“So I was like, ‘I’m right above that.’ I quickly made a left hand turn, planted sirens, and pulled up into the parking lot just as the first shock was delivered,” Pagliaro said.
Crum, impressed with how well Donatucci was performing compressions, had asked him to keep going after delivering the shock. He worked on putting a air bag valve mask on the patient to get him oxygen. Then Pagliaro jumped in, and took over compressions.
“I started pushing on the chest and after a little bit I realized his eyes kind of came to,” he said. “They had a look to them that made me realize he’s responding, and sure enough I hear a cough, agonal breathing. It was him, actually breathing. That’s when I realized, ‘He’s here.’”
He reached to check the carotid artery and found a pulse. With his other hand, he could feel the soft thump of heartbeats.
“That’s when he came to, kind of wondering what was happening,” Pagliaro said.
Crum said he was impressed with how long Donatucci had been able do compressions.
“It’s really hard,” he said. “He was going on adrenaline, I assume. And then while Iggy was performing compressions, he came back to life — he returned to spontaneous circulation.”
“I wasn’t even thinking,” Donatucci said. “I was just kind of in a zone. It was pure adrenaline.”
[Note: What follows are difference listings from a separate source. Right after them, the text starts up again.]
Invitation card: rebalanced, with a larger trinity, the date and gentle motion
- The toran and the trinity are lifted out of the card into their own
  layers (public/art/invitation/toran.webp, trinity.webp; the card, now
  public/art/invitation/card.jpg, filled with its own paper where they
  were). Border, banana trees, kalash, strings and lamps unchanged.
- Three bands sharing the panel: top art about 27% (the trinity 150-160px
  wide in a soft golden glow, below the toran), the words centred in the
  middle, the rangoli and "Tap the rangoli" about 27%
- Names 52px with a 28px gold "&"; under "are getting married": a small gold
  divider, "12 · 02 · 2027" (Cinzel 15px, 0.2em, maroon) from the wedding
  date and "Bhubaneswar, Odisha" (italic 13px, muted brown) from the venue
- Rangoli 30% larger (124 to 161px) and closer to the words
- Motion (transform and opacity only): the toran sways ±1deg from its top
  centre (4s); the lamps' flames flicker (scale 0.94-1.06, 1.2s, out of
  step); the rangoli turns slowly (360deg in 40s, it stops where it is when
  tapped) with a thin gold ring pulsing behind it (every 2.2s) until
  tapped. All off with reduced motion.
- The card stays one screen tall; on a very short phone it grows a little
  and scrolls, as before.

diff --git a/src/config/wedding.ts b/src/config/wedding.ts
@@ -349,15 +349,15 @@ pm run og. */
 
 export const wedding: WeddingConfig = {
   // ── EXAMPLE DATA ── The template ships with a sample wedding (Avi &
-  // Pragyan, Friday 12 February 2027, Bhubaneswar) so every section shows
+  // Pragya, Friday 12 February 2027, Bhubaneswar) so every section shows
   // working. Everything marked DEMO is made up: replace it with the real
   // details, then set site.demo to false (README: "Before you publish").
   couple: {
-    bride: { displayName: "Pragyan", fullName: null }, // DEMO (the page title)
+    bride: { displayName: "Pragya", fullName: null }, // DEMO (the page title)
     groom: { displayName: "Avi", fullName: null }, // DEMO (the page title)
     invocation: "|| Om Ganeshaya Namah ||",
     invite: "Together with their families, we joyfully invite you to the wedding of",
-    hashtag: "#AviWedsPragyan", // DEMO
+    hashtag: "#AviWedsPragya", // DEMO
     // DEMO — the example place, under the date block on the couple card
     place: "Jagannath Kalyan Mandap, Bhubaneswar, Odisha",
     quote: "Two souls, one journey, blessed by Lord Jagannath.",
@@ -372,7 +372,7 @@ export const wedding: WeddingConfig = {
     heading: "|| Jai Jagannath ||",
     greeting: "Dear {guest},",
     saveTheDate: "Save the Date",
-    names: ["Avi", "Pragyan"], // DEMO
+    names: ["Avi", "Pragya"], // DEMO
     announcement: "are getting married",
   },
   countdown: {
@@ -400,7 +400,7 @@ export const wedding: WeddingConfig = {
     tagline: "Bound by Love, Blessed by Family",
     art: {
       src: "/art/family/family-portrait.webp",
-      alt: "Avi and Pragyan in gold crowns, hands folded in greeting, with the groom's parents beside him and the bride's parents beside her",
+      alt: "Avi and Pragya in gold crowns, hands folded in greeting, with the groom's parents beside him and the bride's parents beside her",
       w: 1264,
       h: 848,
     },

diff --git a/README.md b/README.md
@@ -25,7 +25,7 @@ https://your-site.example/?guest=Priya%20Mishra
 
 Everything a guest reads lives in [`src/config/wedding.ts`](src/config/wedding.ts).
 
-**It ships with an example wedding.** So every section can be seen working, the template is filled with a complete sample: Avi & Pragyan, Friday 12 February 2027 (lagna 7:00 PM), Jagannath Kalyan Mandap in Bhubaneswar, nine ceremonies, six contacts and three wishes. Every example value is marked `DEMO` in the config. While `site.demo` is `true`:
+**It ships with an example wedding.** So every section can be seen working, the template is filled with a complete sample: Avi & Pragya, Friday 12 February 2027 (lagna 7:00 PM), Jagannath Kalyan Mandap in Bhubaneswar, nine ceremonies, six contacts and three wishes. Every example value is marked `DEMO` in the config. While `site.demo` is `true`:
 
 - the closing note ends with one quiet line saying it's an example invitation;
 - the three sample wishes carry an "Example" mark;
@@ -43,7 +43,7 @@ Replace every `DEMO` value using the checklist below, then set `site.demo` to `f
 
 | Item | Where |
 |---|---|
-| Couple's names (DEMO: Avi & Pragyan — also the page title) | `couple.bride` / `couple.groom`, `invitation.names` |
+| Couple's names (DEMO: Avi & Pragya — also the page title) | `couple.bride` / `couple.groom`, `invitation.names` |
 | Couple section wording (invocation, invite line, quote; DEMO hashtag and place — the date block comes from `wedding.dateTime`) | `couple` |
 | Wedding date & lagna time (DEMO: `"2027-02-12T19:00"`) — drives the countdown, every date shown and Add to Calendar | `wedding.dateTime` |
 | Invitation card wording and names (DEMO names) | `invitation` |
The Manhattan Beach Fire Department paramedic unit arrived, as did Lifeguard Capt. Jeff Horn, just as DeCoste regained consciousness.
“By the time we got there, he was awake, talking to us,” said firefighter paramedic Bo Reynolds.
The paramedics, who’d arrived four minutes after receiving the call, took over from there, transporting him in their ambulance to Little Company of Mary hospital. They were astonished at the scene they’d arrived to — what they call “a Good Samaritan” rescue, joined by the lifeguards quick response. It’s rare for them to arrive on a scene already so well handled.
Firefighter paramedic Rudy Mejia kept asking, only half joking, “Is that it guys?”
MBFD Capt. Tom Desmond noted that the incident showed how simple hands-only compression CPR can make the difference between life and death.
“It’s a perfect example of someone being able to help out, and then the lifeguards get there and we had a good outcome,” Desmond said. “A total save. We don’t get enough of those.”
As the ambulance left and crowd dispersed, somebody said to Donatucci, “Wow. That was f…king sick.”
Donatucci went back to the beach and played volleyball. It didn’t really sink in what had happened til he got home that afternoon, when he suddenly felt totally exhausted.
“It was like, ‘Holy crap, what just happened?” he recalled.
At the hospital, American Martyrs Monsignor John Barry helped DeCoste’s wife Julie piece together exactly what had happened. The Donatucci family are also parishioners. She called Donatucci’s mother, who she’d known 20 years.
“Was that your Matthew who just saved my husband’s life?” she asked.
“We are just so grateful to him, and for the innocent bystanders who got Matt’s attention, and the lifeguards, and the fire department — they all went above and beyond and saved my husband’s life. And kudos to El Camino College for teaching CPR,” DeCoste said. “We are speechless. There are just not words enough.”
On June 6, Donatucci, the DeCostes, the lifeguards, and the firefighter paramedics all met back at the scene of the save. DeCoste, who has returned to work and that day had walked the family dog a mile and a quarter, looked up at Donatucci, who is 6-foot-5.
“Did you get an ‘A’ in that first aid class?” he asked.
The lifeguards reminded him of his first words after returning to life. “I was just jogging and laid down to take a rest,” he’d told them.
“So,” DeCoste said, “I was wrong about that.”
By coincidence, June 1 to 7 is National CPR Awareness Week.
“It was a true team effort,” said Crum. “One of our core values in the LA County Fire Department is teamwork, and it’s not just among our lifeguard division, it’s amongst the public, and Manhattan Beach Fire, and each other… Everybody just did everything, and it just worked out.”